To support the development of its digital health management platform, Healthrageous announced today that it has raised $6.5 million in series B financing from North Bridge Venture Partners, Long River Ventures and Egan-Managed Capital. The startup’s second round, which brings total investment to over $15 million, will be used to help it scale more effectively through integrating further with APIs from fitness tracking devices, for example, as well as to improve upon its current analytics offerings and machine learning capabilities.
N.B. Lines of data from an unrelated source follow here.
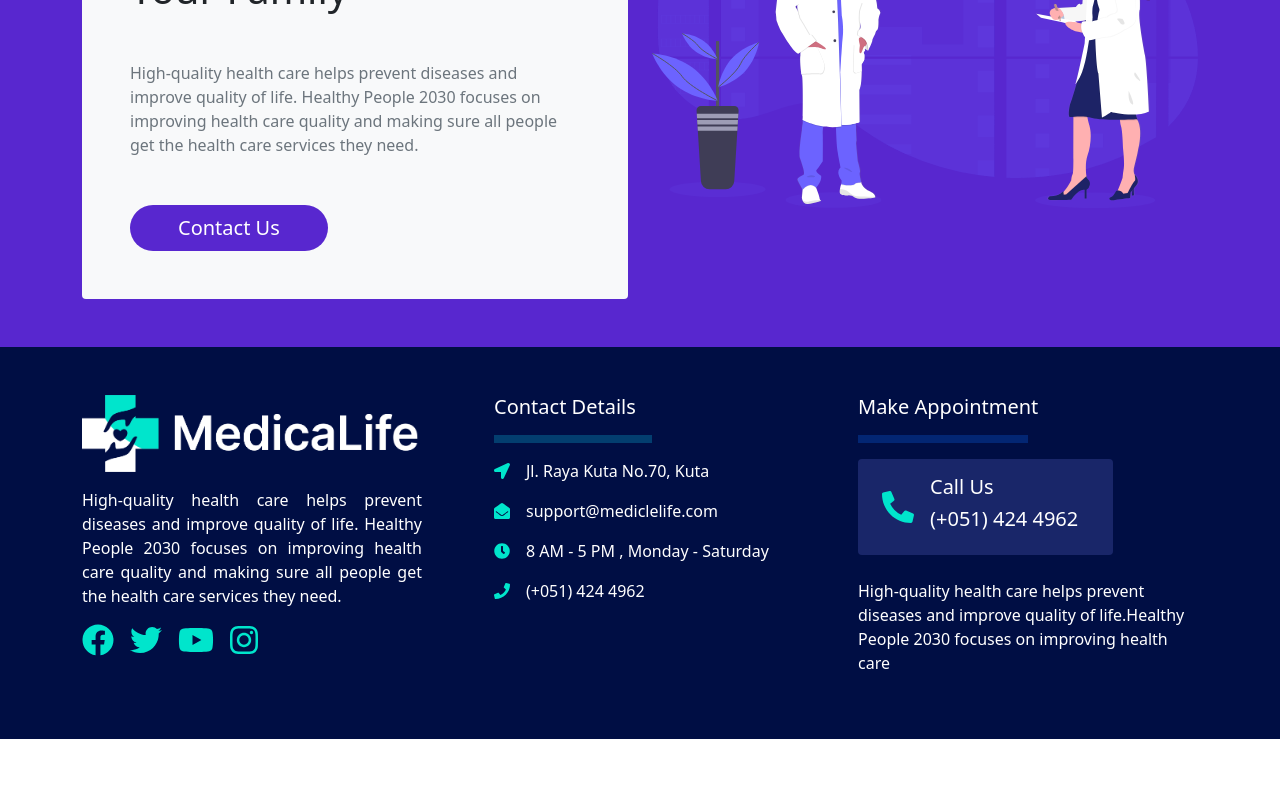
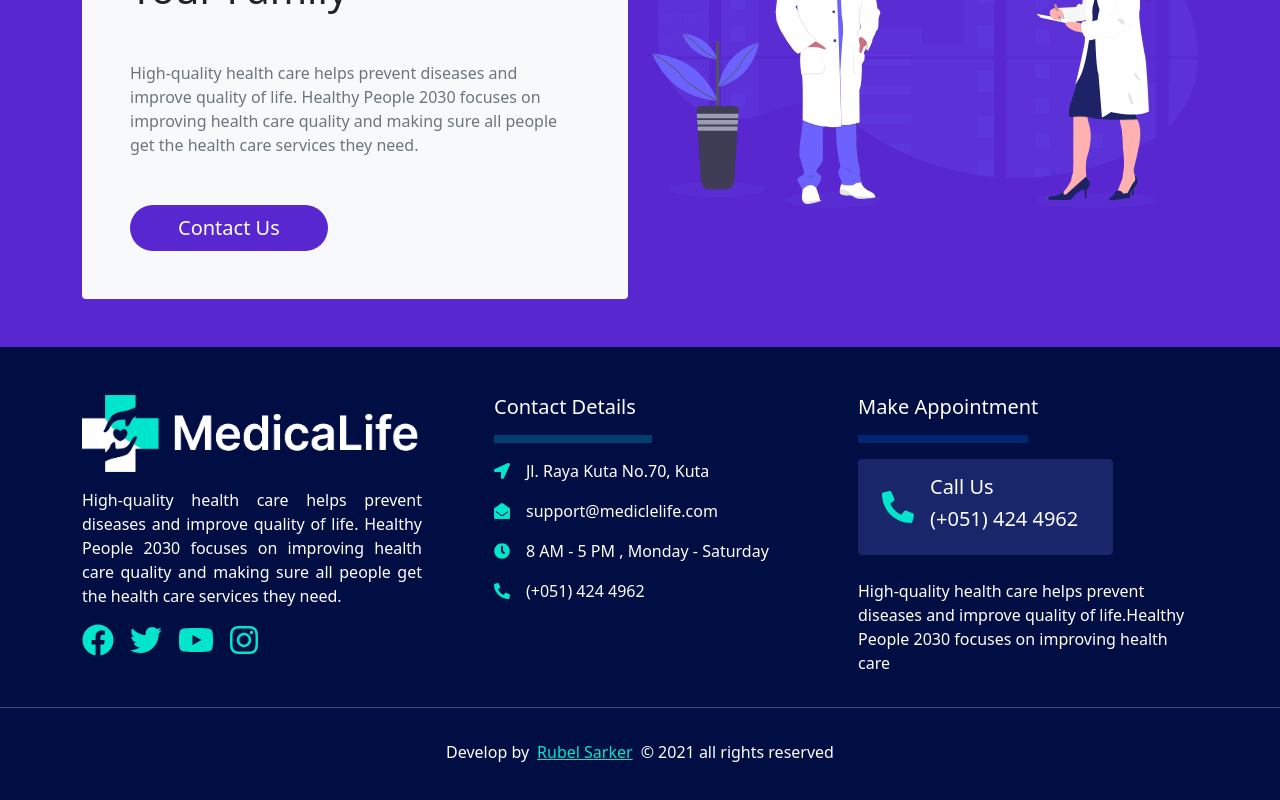
Before and after one commit to rubelsarker0/medical-life, a React (Create React App) app: page / in a window 1280 px wide. Shown: the part 379-1179 px from the top of the page. Before the commit the page ends 1118 px from the top, so only its background shows below. Built offline with nearby package versions, Linux system fonts and the light colour scheme.

Commit message:
added-developer-name

```diff
--- a/src/components/Shared/Footer/ContactDetails/ContactDetails.js
+++ b/src/components/Shared/Footer/ContactDetails/ContactDetails.js
@@ -4,7 +4,7 @@ import {
 	faLocationArrow,
 	faEnvelopeOpen,
 	faClock,
-	faPhone,
+	faPhoneAlt,
 } from '@fortawesome/free-solid-svg-icons';
 
 const ContactDetails = () => {
@@ -36,7 +36,7 @@ const ContactDetails = () => {
 			<p>
 				<FontAwesomeIcon
 					className="fa-1x footer-icon-color me-3"
-					icon={faPhone}
+					icon={faPhoneAlt}
 				/>
 				(+051) 424 4962
 			</p>
--- a/src/components/Shared/Footer/Footer.js
+++ b/src/components/Shared/Footer/Footer.js
@@ -15,6 +15,14 @@ const Footer = () => {
 					<Appointment></Appointment>
 				</Row>
 			</Container>
+			<hr />
+			<p className="text-white p-3 m-0 text-center">
+				Develop by
+				<a className="ms-2 footer-icon-color" target="_blank" href="">
+					Rubel Sarker
+				</a>
+				<span className="ms-2">&copy; 2021 all rights reserved</span>
+			</p>
 		</footer>
 	);
 };
```
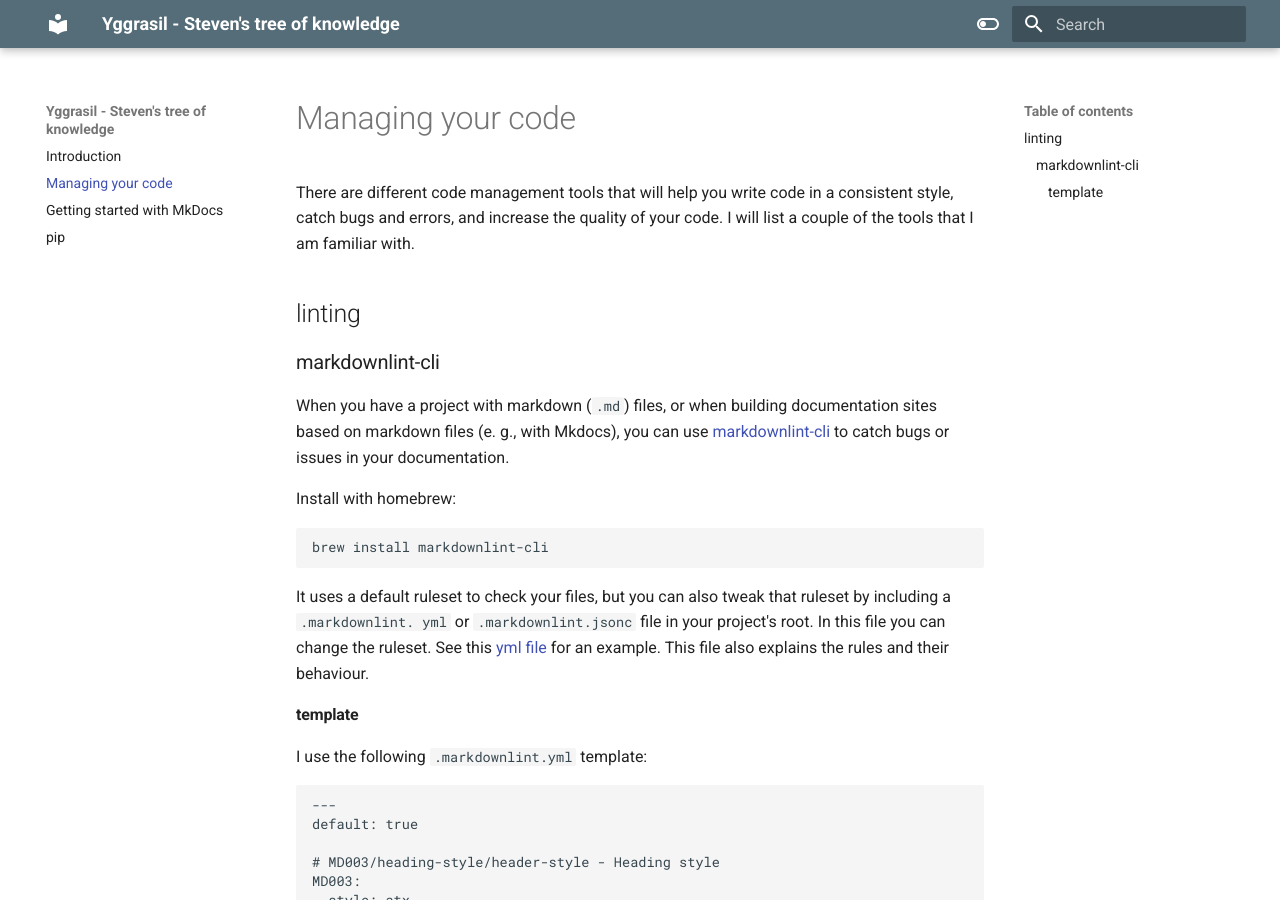
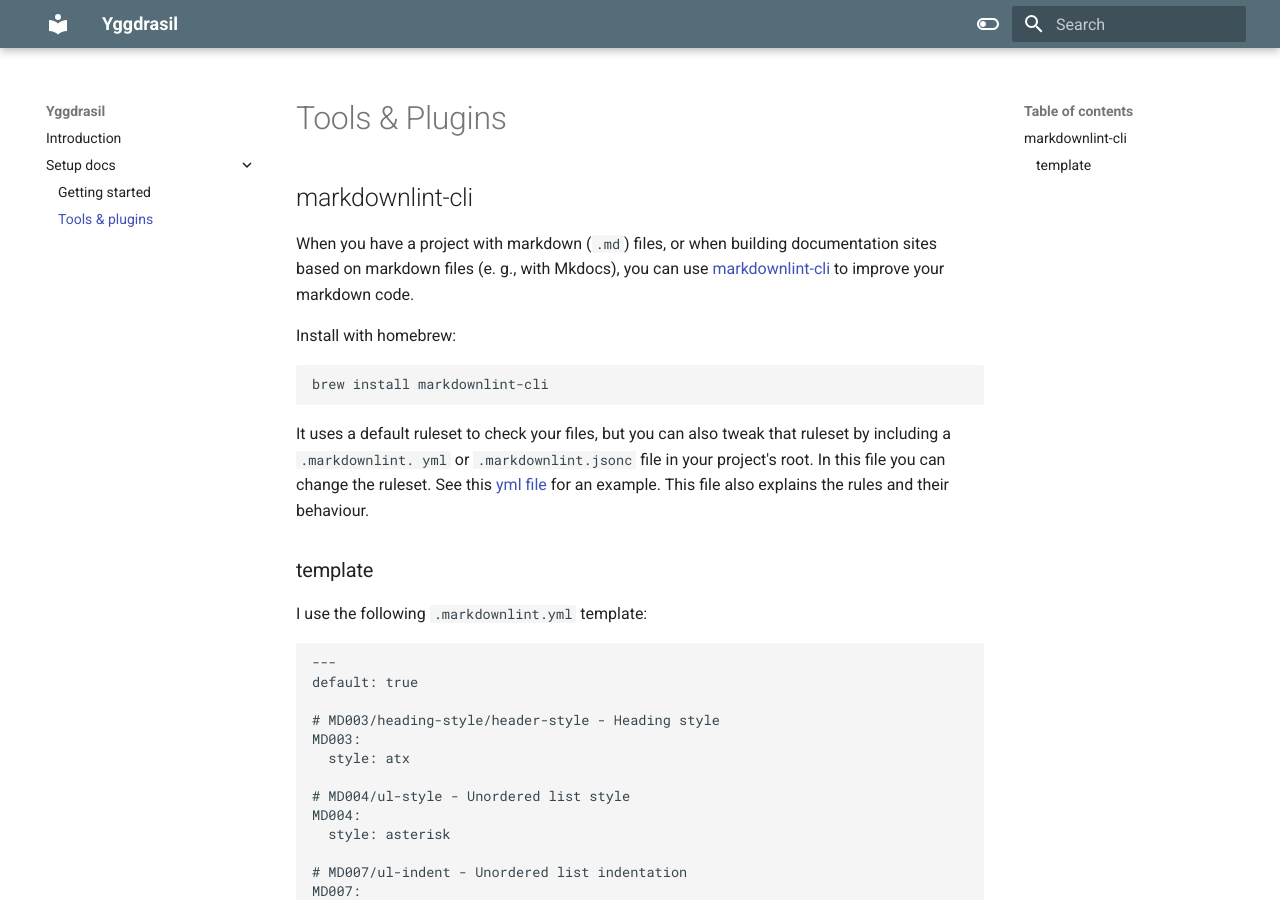
Before and after one commit to svanderweerd/codex, an MkDocs documentation site: the page built from docs/setup-docs/tools-plugins.md, in a window 1280 px wide and 900 px high. Built offline with MkDocs 1.6.1 and Material for MkDocs 9.7.7, drawn with Linux system fonts in a browser that asks for light colours.

Commit message:
tweaking nav

```diff
--- a/docs/code-management.md
+++ b/docs/setup-docs/tools-plugins.md
@@ -1,15 +1,10 @@
-# Managing your code
+# Tools & Plugins
 
-There are different code management tools that will help you write code in a consistent style, catch bugs and errors,
-and increase the quality of your code. I will list a couple of the tools that I am familiar with.
-
-## linting
-
-### markdownlint-cli
+## markdownlint-cli
 
 When you have a project with markdown (`.md`) files, or when building documentation sites based on markdown files (e.
-g., with Mkdocs), you can use [markdownlint-cli](https://github.com/igorshubovych/markdownlint-cli) to catch bugs or
-issues in your documentation.
+g., with Mkdocs), you can use [markdownlint-cli](https://github.com/igorshubovych/markdownlint-cli) to improve your
+markdown code.
 
 Install with homebrew:
 
@@ -22,7 +17,7 @@ yml` or `.markdownlint.jsonc` file in your project's root. In this file you can
 file](https://github.com/DavidAnson/markdownlint/blob/main/schema/.markdownlint.yaml) for an example. This file also
 explains the rules and their behaviour.
 
-#### template
+### template
 
 I use the following `.markdownlint.yml` template:
 
--- a/mkdocs.yml
+++ b/mkdocs.yml
@@ -1,4 +1,4 @@
-site_name: Yggrasil - Steven's tree of knowledge
+site_name: Yggdrasil
 
 plugins:
   - search
@@ -34,3 +34,9 @@ theme:
       toggle:
         icon: material/toggle-switch
         name: Switch to light mode
+
+nav:
+  - Introduction: index.md
+  - Setup docs:
+      - Getting started: setup-docs/getting-started.md
+      - Tools & plugins: setup-docs/tools-plugins.md
```
Also changed, not shown: .pre-commit-config.yaml (added, +32 -0 lines), docs/setup-docs/getting-started.md (renamed from docs/mkdocs.md, +1 -1 lines).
The startup’s goal is to become a device-agnostic platform that helps the average American track and monitor their health and chronic conditions, while creating a game-ified and personalized user experience that works to keep users engaged with their health and progressing towards more health behaviors and lifestyles.
After signing up for the platform, Healthrageous identifies whether or not the user is at risk for developing diabetes, hypertension, etc. At which point users design their own health plans and set personal goals that they can work towards in pursuit of healthy living. The platform then monitors incoming data from users’ glucose monitors, stress readers and so on, sending personalized notifications (like “time to take your insulin!”) and providing updated guidance as they progress through days, meet goals, and drop those extra pounds.
Healthrageous’ personalization technology allows its “virtual coach” to deliver relevant and timely support, taking into account your own personal goals, behaviors, serving those custom messages based on when and how you want to engage with the platform. With biometric information flowing in from your devices, the platform lets you view the aggregate data in visualizations that make it easy to identify connections between activities and habits and the impact those have on, say, your blood pressure.
Depending on what strategy works best for you, Healthrageous offers the ability to tailor recognition and incentive programs — maybe it’s cash that keeps you on a healthy trajectory, or competing with your colleagues and friends. Again, the idea is to find the best ways to keep you engaged with the often painful process of improving your health (and chronic conditions).
This is the same motivation behind employing machine learning algorithms, which — with enough aggregate data from all of its users — allow Healthrageous to identify patterns of success in the community and serve you recommendations or notifications accordingly.
While there’s still a lot left to be done in terms of beefing up interactive data presentation, visualizations and integrations, it’s easy to see the potential value proposition here. Users can personalize the way in which they make behavioral and lifestyle changes, with that personalization presumably bringing a greater sense of control and increased engagement with how they approach their health. That, in turn, leads to reduced utilization for health plans, lower hospital readmission rates and medication adherence for pharma companies.
Simplified, you can see there is some nuance missing, and it remains to be seen whether the startup has found the optimal way to encourage increased engagement with health outcomes. It’s something that a huge number of companies have tried to do with varying degrees of success for years. Weight Watchers is one that comes to mind.
In terms of startups, this is, generally speaking, the same problem Zipongo is attacking, although its approach is more focused on healthy eating — and diet as the most-overlooked source of disappointing health outcomes. And perhaps Notch could find a way to work its way into Healthrageous’ data visualizations.
For more, find Healthrageous at home here.